→ Work request
An exact copy of the entries below is needed, with every picture left out.

......

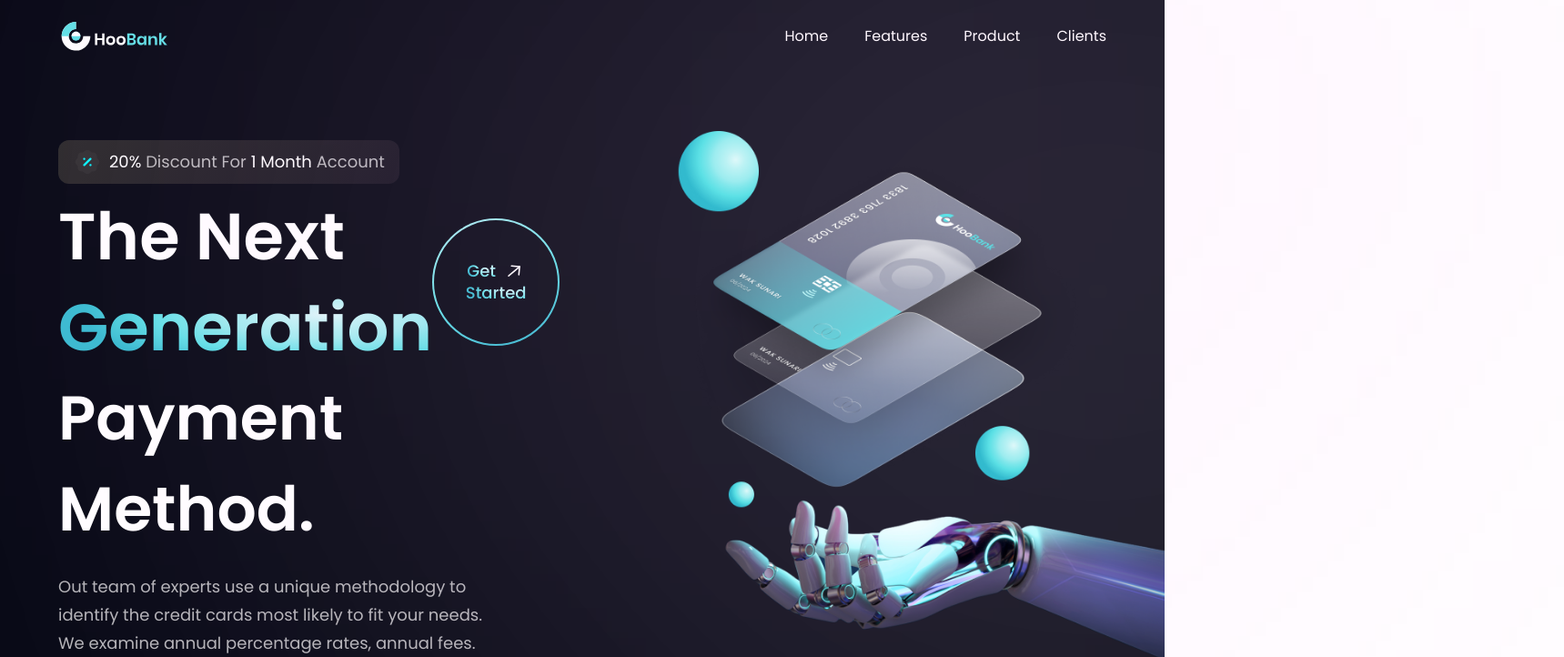
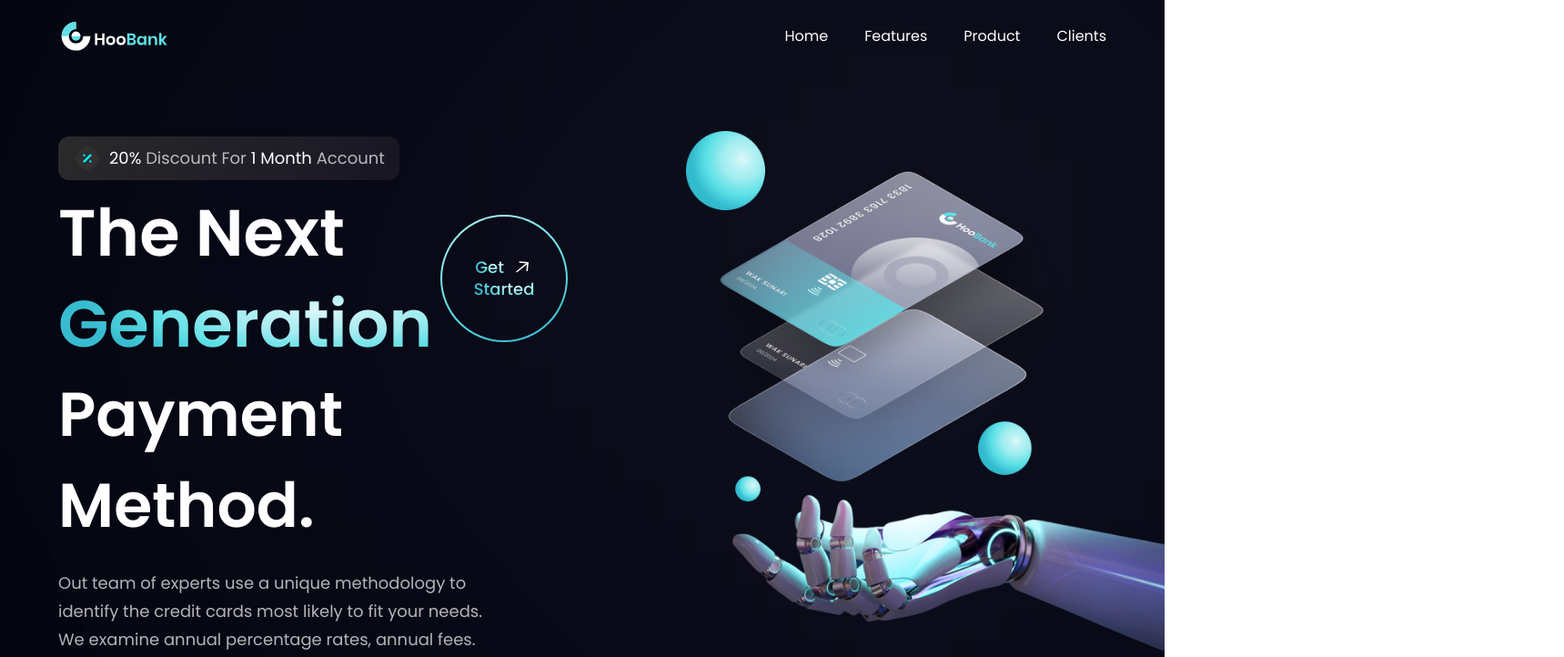
Before and after one commit to spectr-e/bank-app, a React (Vite) app: page / in a window 1280 px wide. Shown: the top 722 px of the page at 91% size, 1719 px wide, since content can reach past the window. Built offline with nearby package versions, Linux system fonts and the light colour scheme.

Commit message:
fix(Hero): Edit the gradients strength to appear less sharp

```diff
--- a/src/components/Hero.jsx
+++ b/src/components/Hero.jsx
@@ -41,7 +41,7 @@
     </div>
 
     {/* robotic section */}
-    <div className=''>
+    <div className={`flex-1 flex ${styles.flexCenter} md:my-0 relative my-10`}>
       {/* robotic arm */}
       <img
         src={robot}
```
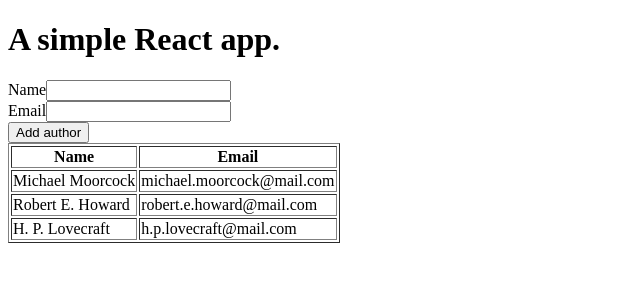
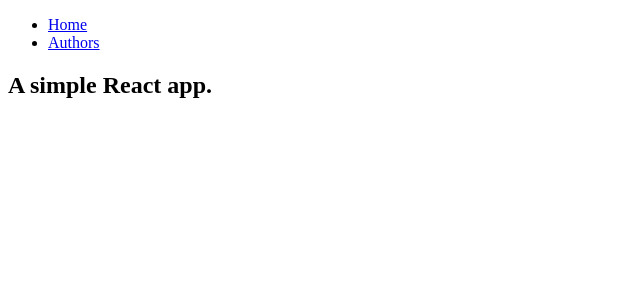
Before and after one commit to rfcaio/react-alura-course, a React app: page / in a window 1280 px wide. Shown: the top 300 px of the page, without its empty margins (0-640 px from the left). Built offline with nearby package versions, Linux system fonts and the light colour scheme; the HTML template or start-up script is replaced by a standard one.

Commit message:
create route definitions

```diff
--- a/package.json
+++ b/package.json
@@ -10,6 +10,7 @@
     "file-loader": "^2.0.0",
     "react": "^16.6.0",
     "react-dom": "^16.6.0",
+    "react-router-dom": "^4.3.1",
     "style-loader": "^0.23.1",
     "webpack": "^4.23.1",
     "webpack-cli": "^3.1.2",
--- a/src/index.jsx
+++ b/src/index.jsx
@@ -1,16 +1,33 @@
 import React from 'react'
 import ReactDOM from 'react-dom'
+import { BrowserRouter as Router, Link, Route, Switch } from 'react-router-dom'
 
 import Author from './Author'
 import Home from './Home'
 
-const App = () => (
+const App = props => (
   <main>
-    <Home />
-    <section>
-      <Author />
-    </section>
+    <nav>
+      <ul>
+        <li>
+          <Link to="/">Home</Link>
+        </li>
+        <li>
+          <Link to="/authors">Authors</Link>
+        </li>
+      </ul>
+    </nav>
+    <section>{props.children}</section>
   </main>
 )
 
-ReactDOM.render(<App />, document.getElementById('root'))
+ReactDOM.render((
+  <Router>
+    <App>
+      <Switch>
+        <Route exact path="/" component={Home} />
+        <Route path="/authors" component={Author} />
+      </Switch>
+    </App>
+  </Router>
+), document.getElementById('root'))
```
Also changed, not shown: 1 other file (tests, documents, lock files or other folders).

......

→ Reply
Before and after one commit to spectr-e/bank-app, a React (Vite) app: page / in a window 1280 px wide. Shown: the top 722 px of the page at 91% size, 1719 px wide, since content can reach past the window. Built offline with nearby package versions, Linux system fonts and the light colour scheme.

Commit message:
fix(Hero): Edit the gradients strength to appear less sharp

```diff
--- a/src/components/Hero.jsx
+++ b/src/components/Hero.jsx
@@ -41,7 +41,7 @@
     </div>
 
     {/* robotic section */}
-    <div className=''>
+    <div className={`flex-1 flex ${styles.flexCenter} md:my-0 relative my-10`}>
       {/* robotic arm */}
       <img
         src={robot}
```
Before and after one commit to rfcaio/react-alura-course, a React app: page / in a window 1280 px wide. Shown: the top 300 px of the page, without its empty margins (0-640 px from the left). Built offline with nearby package versions, Linux system fonts and the light colour scheme; the HTML template or start-up script is replaced by a standard one.

Commit message:
create route definitions

```diff
--- a/package.json
+++ b/package.json
@@ -10,6 +10,7 @@
     "file-loader": "^2.0.0",
     "react": "^16.6.0",
     "react-dom": "^16.6.0",
+    "react-router-dom": "^4.3.1",
     "style-loader": "^0.23.1",
     "webpack": "^4.23.1",
     "webpack-cli": "^3.1.2",
--- a/src/index.jsx
+++ b/src/index.jsx
@@ -1,16 +1,33 @@
 import React from 'react'
 import ReactDOM from 'react-dom'
+import { BrowserRouter as Router, Link, Route, Switch } from 'react-router-dom'
 
 import Author from './Author'
 import Home from './Home'
 
-const App = () => (
+const App = props => (
   <main>
-    <Home />
-    <section>
-      <Author />
-    </section>
+    <nav>
+      <ul>
+        <li>
+          <Link to="/">Home</Link>
+        </li>
+        <li>
+          <Link to="/authors">Authors</Link>
+        </li>
+      </ul>
+    </nav>
+    <section>{props.children}</section>
   </main>
 )
 
-ReactDOM.render(<App />, document.getElementById('root'))
+ReactDOM.render((
+  <Router>
+    <App>
+      <Switch>
+        <Route exact path="/" component={Home} />
+        <Route path="/authors" component={Author} />
+      </Switch>
+    </App>
+  </Router>
+), document.getElementById('root'))
```
Also changed, not shown: 1 other file (tests, documents, lock files or other folders).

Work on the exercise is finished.